“Let me see it for just one second,” James said.
“I don’t remember exactly how it ends,” Billy said to James, starting to laugh. “But I will tell you that, in my experience, things end badly for pirates.”
James was humiliated. If he had shown up at the Hill House in the middle of the night, the Old Man would have screamed and thrown him out. And now his uncle was laughing at him.
In fact, Lila knew, Billy was laughing at her sudden embrace of James, who clearly did not want to be touched—laughing at the futility and narcissism of the gesture. But James wouldn’t know that. He would take it badly.
“That’s enough,” Lila said.
It was much too late for any child to be up, even an older child like James. Even worse, James’s absurd pleading made her feel somehow less right to be angry with Billy for keeping the children up.
“Go to bed, darling,” she said to James. “Set an example.” “Why are you here?” James said to her sharply, and he left the room. It was typical of him to give her exactly what she wanted, and also to make her pay too much for it. The remaining boys followed James upstairs, leaving Lila and Billy alone.
“Ann and Barbara are so adorable,” Lila said about Billy’s daughters—her nieces—when he returned from the kitchen. “They have such tiny knees.”
“The boys were having an argument down by the tree line,” Billy said. “I thought the book might calm them down.”
“I see,”she said. “It’s lucky that you were there.”
Billy and Hannah had married very young. Her sister was only twenty, and a few years afterward, in fact just after Lila’s own wedding, her sister cut off the Blackwell family in general, and Lila in particular. It could not be put more simply than that.
Hannah was scathing about their poor father, who worked for a big bank. She flatly accused Lila, who was (Hannah said) the clear favorite in the house, of conspiring with her parents to keep her small and simple and complicit. She used that word over and over again: complicity. And it was not only Lila: nearly anyone who had known Hannah growing up was similarly abandoned. The happy couple had moved above Ninety-sixth Street, well into Spanish Harlem, and Hannah taught in the public schools there while, amazingly, Billy continued his Midtown life of a financier. Lila’s pleading letters and phone calls went unreturned. She had been enraged and then sad and then optimistic and then resigned, and all of it was futile. And then Hannah had died.
Lila walked outside, where the bellbuoy continued to be silent. This little trip to the Cottage, Lila thought, had been a total catastrophe. She had learned nothing about the Sheila situation, she had infuriated James, and she had abandoned her guests. Her mother would be appalled on every count.
“I thought I heard a ghost this afternoon,” Billy said as the Cottage screen door slammed behind him. “And its voice was very much like John Wilkie’s.”
“Oh—yes,” Lila said, laughing. “John is here with us. It was very last-minute—I hope it’s not awkward.”

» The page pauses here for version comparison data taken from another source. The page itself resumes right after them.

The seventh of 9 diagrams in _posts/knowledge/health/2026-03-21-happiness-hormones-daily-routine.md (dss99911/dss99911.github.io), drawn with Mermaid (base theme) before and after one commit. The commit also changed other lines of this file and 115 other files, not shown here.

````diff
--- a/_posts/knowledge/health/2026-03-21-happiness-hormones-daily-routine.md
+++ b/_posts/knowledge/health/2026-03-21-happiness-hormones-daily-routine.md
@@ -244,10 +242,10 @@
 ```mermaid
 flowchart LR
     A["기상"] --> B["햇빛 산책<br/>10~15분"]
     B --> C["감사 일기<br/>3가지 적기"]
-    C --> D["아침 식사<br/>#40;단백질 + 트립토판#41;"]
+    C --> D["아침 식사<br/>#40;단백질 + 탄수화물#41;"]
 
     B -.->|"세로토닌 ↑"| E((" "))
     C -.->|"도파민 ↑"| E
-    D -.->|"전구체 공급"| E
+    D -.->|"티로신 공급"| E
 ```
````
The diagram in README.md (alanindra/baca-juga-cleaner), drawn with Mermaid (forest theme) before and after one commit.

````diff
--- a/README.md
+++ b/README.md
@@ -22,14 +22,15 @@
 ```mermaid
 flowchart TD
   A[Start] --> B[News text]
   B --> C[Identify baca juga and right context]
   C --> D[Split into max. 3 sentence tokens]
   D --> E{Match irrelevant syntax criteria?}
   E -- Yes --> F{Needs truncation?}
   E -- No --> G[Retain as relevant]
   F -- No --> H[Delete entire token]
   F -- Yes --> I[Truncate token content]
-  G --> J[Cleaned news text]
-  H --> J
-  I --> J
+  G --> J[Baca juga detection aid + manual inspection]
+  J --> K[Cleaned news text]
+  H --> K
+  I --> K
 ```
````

“Not at all,” Billy said. He was lying, she knew—but still, they could invite whomever they pleased. “Jim’s taken a job with Keene Wilkie,” Lila said. “Really?” he said.
This was not yet public information, and Billy seemed genuinely surprised.
“Here or there?” Billy said. He meant New York or Washington.
“Here,” Lila said. “The girls will be so pleased.”
“Do young boys fall in love?” Lila said, perhaps too suddenly. Billy laughed.
“Don’t laugh,” Lila said. “Not really,” Billy said. “But what if they do?” Lila said.
“Then they do so from a distance,” he said, “and wholly without effect.”
From We Shall Not All Sleep. Used with permission of Bloomsbury USA. Copyright © 2017 by Estep Nagy.